New Bern is about 32 miles north of Morehead City, North Carolina, and 101 miles southeast of Raleigh.
The county had been conducting water rescues since Thursday, Parker said.More news: FCC Pauses Proposed Sprint-T-Mobile Merger
Florence downgraded to a tropical storm, according to the National Hurricane Center.
The city warns that people "may need to move up to the second story" but tells them to stay put as "we are coming to get you".
Florence made landfall as a Category 1 hurricane at 7.15 am at Wrightsville Beach, a few miles east of Wilmington and not far from the SC line, coming ashore along a mostly boarded-up, emptied-out stretch of coastline.
For people living inland in the Carolinas, the moment of maximum peril from flash flooding could arrive days later, because it takes time for rainwater to drain into rivers and for those streams to crest.

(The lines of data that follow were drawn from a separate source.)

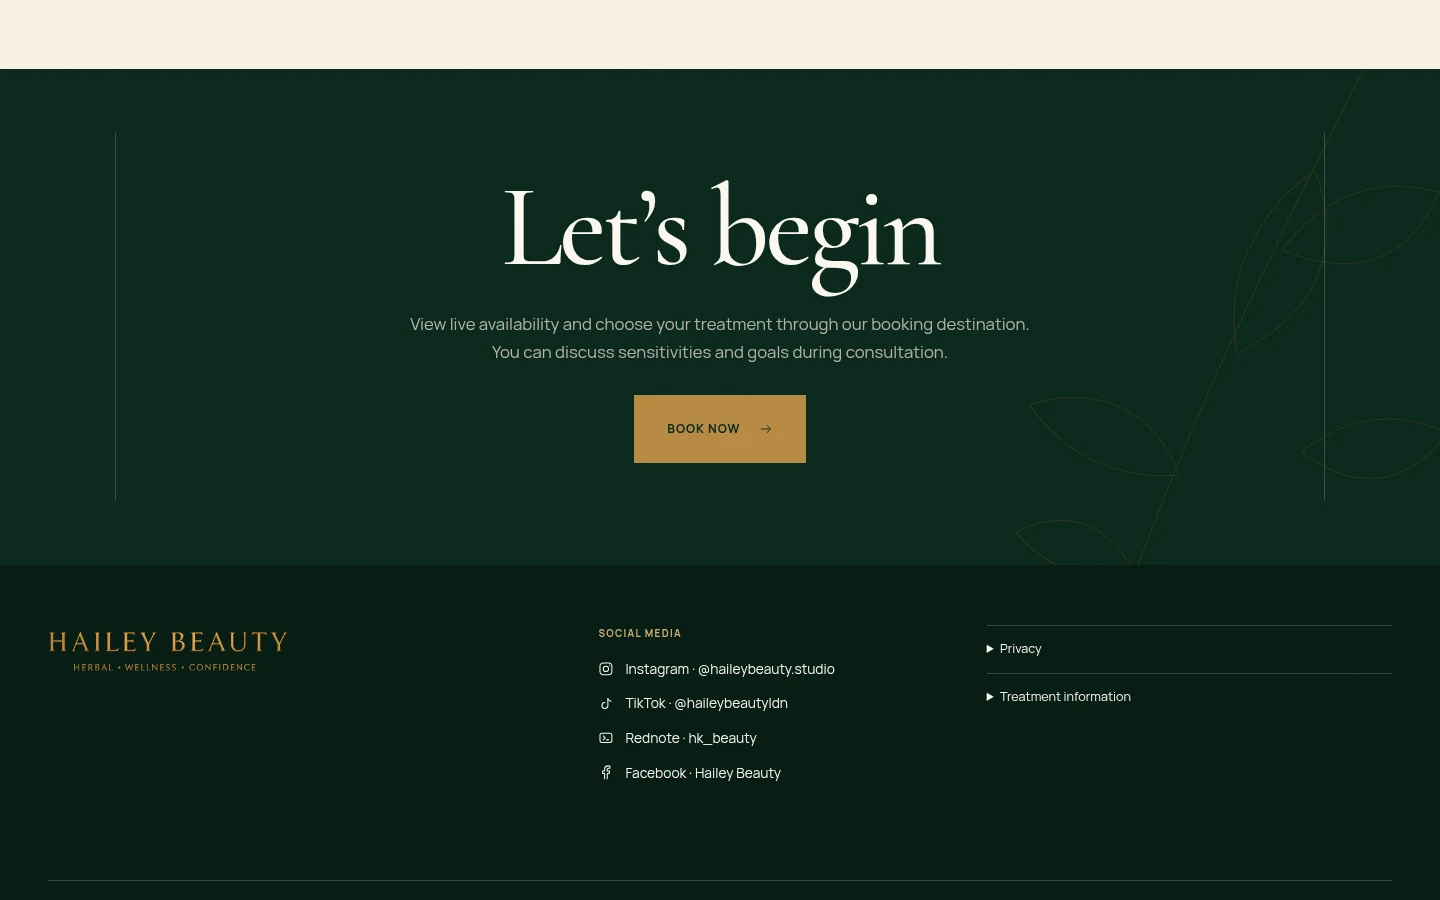
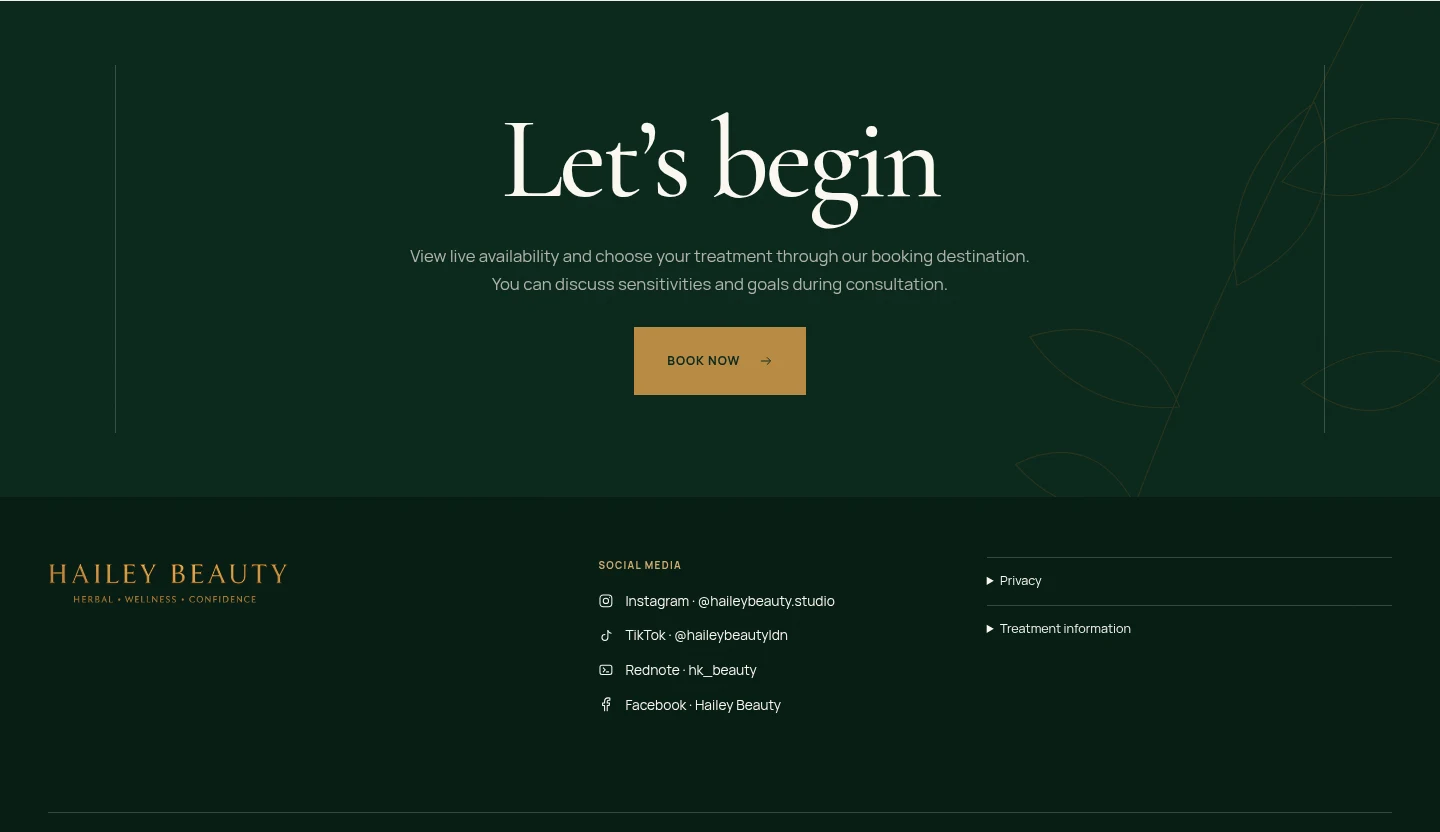
Crop screenshots and simplify image layout

diff --git a/README.md b/README.md
@@ -11,8 +11,11 @@ Live at **[hailey-beauty.pages.dev](https://hailey-beauty.pages.dev)**
 </p>
 
 <p align="center">
-  <img src="docs/screenshots/mobile-home.webp" alt="Hailey Beauty on a phone" width="30%" />
-  <img src="docs/screenshots/desktop-booking.webp" alt="Booking section and footer" width="69%" />
+  <img src="docs/screenshots/desktop-booking.webp" alt="Booking section and footer" />
+</p>
+
+<p align="center">
+  <img src="docs/screenshots/mobile-home.webp" alt="Hailey Beauty on a phone" width="280" />
 </p>
 
 ## What the site does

Hurricane-force winds extended 80 miles (130 kilometres) from its centre, and tropical-storm-force winds reached out 195 miles (315 kilometres).
More than 12,000 people were in shelters in North Carolina and 400 in Virginia, where the forecast was less dire.
The city of Jacksonville's statement says people have been moved to the city's public safety center as officials work to find a more permanent shelter.More news: Roxanne Pallett’s secret Celebrity Big Brother game plan REVEALED
It is expected to move across parts of south-eastern North Carolina and eastern SC on Friday and Saturday, then head north over the western Carolinas and central Appalachian Mountains early next week, the NHC said.